Penn’s Board of Trustees approved the design for the new Vagelos Laboratory for Energy Science and Technology at 3200 Walnut Street.

The $173 million facility is scheduled to open in the fall of 2024, consolidating energy research programs by providing 110,000 square feet of laboratory space, Penn Today reported. The building will house the Vagelos Institute for Energy Science and Technology and the Vagelos Integrated Program in Energy Research.

The facility is funded by donations totaling $70 million from Roy and Diana Vagelos, Penn Today reported. Their initial $50 million donation in 2019 was the largest in the history of the School of Arts and Sciences. The couple later donated another $20 million to expand the building’s design from six to seven stories, Penn Today reported.

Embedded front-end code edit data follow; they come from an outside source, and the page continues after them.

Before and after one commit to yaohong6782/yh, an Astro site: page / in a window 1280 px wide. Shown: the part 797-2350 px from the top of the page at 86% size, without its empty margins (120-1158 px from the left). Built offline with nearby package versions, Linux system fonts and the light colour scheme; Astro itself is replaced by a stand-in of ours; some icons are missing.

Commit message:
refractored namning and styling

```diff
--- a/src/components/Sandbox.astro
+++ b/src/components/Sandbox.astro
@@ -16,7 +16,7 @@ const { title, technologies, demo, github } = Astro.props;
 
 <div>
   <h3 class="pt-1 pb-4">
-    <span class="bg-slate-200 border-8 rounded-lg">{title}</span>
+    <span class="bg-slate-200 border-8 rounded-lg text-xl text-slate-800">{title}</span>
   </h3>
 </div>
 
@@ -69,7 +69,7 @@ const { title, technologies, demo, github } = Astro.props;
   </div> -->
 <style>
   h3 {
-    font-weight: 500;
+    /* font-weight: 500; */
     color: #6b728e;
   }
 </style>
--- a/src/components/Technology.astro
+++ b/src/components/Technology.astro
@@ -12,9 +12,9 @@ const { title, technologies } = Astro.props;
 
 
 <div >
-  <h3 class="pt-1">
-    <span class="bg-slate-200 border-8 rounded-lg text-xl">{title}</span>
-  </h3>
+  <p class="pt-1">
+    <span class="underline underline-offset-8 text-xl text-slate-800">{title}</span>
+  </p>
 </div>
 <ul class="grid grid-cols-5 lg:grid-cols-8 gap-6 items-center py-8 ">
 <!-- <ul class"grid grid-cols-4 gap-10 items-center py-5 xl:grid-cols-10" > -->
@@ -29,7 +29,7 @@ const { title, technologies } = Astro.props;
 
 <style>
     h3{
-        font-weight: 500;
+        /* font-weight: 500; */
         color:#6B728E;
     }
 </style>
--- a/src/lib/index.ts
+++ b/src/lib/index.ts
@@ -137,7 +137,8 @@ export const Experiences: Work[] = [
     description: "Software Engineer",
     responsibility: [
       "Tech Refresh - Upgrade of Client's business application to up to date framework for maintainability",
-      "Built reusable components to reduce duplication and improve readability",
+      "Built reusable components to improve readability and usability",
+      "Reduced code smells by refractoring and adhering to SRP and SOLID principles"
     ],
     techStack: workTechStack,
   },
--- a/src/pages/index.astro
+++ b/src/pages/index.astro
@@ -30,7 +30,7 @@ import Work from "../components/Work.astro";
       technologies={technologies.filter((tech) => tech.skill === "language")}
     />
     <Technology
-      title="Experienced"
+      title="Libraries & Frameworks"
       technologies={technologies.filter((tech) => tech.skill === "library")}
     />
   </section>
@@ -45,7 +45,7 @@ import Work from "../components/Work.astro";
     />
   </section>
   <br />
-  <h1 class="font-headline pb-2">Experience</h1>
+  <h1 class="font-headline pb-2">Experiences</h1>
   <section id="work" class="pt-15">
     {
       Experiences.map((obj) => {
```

The new structure, located next to David Rittenhouse Laboratory, will serve as an energy and sustainability-focused research hub for both the College of Arts and Sciences and the School of Engineering and Applied Sciences, Penn Today reported. It will include wet chemistry research labs and optics research labs for researchers in both schools.

The facility will also include collaborative spaces and offices with energy-efficient features, such as radiant heating and cooling systems and shading devices on the eastern and western facades, which will minimize glare on the building, Penn Today reported.

Construction is expected to begin in March 2022, and completion of the facility is anticipated in fall 2024, Penn Today reported.

“We are so grateful to Roy and Diana for their enduring support of Penn’s groundbreaking research in the area of energy research and sustainable energy solutions,” Penn President Amy Gutmann told Penn Today. 

“Their tremendous generosity and trust in Penn’s collaborative approach, bringing Penn’s world-renowned physical scientists and engineers together to solve scientific and technological problems related to alternative sources of energy and energy use and storage, is a testament to Penn leadership and innovation in seeking a sustainable future.”